You should aim to make your subject lines no longer than 30-50 characters so they don’t get truncated when viewed on a mobile screen. It’s also best to write your subject lines with the user in mind - so make sure you reflect some of their issues and problems instead of simply your own services.
For example, ‘5 ways to reduce your tax bill’ is more compelling than ‘Our tax consultancy services’ as it highlights a specific benefit for the reader.
4. Think carefully about your content
Every communication you send should have a clear purpose and inspire the recipient to take action.
For example, if you’re creating a set of emails to send to potential leads, your end goal is likely to be to convert them into paying clients. Think about the kinds of messages that are likely to do this; emails that outline your unique services or highlight positive client testimonials are a good way to help you stand out from the competition.
A wider content marketing strategy will help you identify which messages are important for your different audiences, whether they are leads, new or existing clients. Just remember, no matter who your email is for, ensure it has a strong call to action (CTA).
5. Choose the right email platform

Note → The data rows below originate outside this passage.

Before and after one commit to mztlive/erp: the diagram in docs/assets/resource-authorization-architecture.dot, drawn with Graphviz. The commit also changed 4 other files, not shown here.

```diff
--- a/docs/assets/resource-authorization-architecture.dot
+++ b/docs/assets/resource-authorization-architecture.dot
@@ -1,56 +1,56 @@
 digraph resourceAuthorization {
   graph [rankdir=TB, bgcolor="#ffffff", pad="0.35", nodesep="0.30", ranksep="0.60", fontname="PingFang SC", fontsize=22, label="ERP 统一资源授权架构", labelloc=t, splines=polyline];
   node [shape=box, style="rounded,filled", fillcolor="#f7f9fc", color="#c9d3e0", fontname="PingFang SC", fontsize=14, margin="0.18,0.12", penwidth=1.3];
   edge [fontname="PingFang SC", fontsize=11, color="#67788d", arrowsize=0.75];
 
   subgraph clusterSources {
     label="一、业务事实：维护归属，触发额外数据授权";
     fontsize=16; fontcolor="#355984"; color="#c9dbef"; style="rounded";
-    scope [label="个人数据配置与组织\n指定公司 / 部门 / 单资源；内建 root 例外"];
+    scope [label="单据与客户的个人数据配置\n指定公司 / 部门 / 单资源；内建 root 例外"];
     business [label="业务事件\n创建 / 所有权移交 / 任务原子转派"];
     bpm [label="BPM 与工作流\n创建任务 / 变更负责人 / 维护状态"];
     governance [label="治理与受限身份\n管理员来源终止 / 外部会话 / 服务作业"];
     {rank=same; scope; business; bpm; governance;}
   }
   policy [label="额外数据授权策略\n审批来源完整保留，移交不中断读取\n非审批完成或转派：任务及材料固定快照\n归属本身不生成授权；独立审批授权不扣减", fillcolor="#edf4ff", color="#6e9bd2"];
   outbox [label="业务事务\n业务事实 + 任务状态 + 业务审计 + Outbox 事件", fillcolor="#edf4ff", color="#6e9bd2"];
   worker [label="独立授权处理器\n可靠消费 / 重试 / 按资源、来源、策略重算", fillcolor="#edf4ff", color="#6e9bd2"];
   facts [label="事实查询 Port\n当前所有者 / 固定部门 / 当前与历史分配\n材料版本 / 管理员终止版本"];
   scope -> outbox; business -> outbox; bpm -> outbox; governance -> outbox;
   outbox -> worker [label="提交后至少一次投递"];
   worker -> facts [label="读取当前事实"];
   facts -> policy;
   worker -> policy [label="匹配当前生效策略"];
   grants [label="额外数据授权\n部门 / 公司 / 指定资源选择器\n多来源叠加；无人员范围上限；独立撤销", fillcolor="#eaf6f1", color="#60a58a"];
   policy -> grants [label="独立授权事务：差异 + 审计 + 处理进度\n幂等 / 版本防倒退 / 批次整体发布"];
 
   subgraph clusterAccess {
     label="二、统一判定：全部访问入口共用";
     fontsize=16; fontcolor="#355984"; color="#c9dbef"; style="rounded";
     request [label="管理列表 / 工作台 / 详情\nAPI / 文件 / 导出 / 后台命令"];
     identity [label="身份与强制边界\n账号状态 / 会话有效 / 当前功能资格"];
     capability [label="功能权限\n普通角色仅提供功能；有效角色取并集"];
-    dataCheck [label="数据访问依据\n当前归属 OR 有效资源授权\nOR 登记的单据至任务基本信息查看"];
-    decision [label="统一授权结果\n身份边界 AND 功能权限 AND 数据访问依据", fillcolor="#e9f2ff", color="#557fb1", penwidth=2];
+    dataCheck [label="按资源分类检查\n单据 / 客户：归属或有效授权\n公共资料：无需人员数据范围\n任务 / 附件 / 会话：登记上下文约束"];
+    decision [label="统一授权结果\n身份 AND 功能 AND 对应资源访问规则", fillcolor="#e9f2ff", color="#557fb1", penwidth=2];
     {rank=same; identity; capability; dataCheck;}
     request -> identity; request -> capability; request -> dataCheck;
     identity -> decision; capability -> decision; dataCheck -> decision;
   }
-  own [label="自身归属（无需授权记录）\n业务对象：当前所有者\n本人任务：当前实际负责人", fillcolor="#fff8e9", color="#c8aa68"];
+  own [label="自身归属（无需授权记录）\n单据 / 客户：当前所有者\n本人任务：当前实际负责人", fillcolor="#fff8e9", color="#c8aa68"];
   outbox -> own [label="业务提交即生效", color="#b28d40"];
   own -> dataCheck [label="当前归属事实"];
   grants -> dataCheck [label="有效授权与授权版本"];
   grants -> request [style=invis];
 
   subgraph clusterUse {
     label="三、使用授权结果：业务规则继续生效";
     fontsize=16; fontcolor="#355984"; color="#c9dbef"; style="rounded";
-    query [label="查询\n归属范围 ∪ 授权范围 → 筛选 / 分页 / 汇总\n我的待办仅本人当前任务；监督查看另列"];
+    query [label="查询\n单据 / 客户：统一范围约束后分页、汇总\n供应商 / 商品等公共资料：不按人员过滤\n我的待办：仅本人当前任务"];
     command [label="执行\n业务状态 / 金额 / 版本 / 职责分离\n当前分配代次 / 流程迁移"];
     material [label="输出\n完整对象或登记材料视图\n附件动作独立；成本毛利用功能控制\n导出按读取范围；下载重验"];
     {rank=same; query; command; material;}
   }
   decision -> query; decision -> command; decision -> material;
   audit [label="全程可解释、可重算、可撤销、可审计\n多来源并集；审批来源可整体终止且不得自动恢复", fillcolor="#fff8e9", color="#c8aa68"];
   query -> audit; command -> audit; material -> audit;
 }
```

There are lots of email service providers out there that provide tools to help you get started with your email marketing. Many offer a full suite of features that allow you to design, build, schedule, automate and analyse your emails within one platform.
Some email service providers, such as Mailchimp and Sendinblue, offer free trials or even free versions of their software, so you can check that they provide the tools that you’ll actually use before you commit. You don’t want to end up spending more than you need to.
6. Automate your key messages
An email marketing platform can also help you automate a series of emails for specific segments. These can be created once and set to trigger when a user takes a particular action, such as signing up to your mailing list or requesting a consultation, allowing you to streamline your communications with specific audiences.
Email automation also means you can engage with potential and existing clients in a timely manner, whether that be through an initial introductory email or with a series of Self Assessment communications. Not only will this help you convert more leads, but it can also help you scale your email communication and boost your retention rates.
Measuring the impact of your email marketing
Once your automations are up and running and you’re in the swing of sending out regular email communications, you can begin to analyse how they’re performing. You might want to set some benchmarks based on your average performance and then try to identify patterns amongst your more successful emails to learn what resonates most with your target audience.
This could be related to the kind of content you include in the email, the particular wording you use, the number of CTAs or even just the general design of the email.
Two of the main key performance indicators (KPIs) to look at are:
- Open rate (OR): the percentage rate at which emails are opened, and
- Click-through rate (CTR): the percentage of subscribers who clicked on at least one link in your email
You can also test different variations of subject lines (also known as A/B testing) and trial sending at different times of the day to see if this has an impact on your KPIs.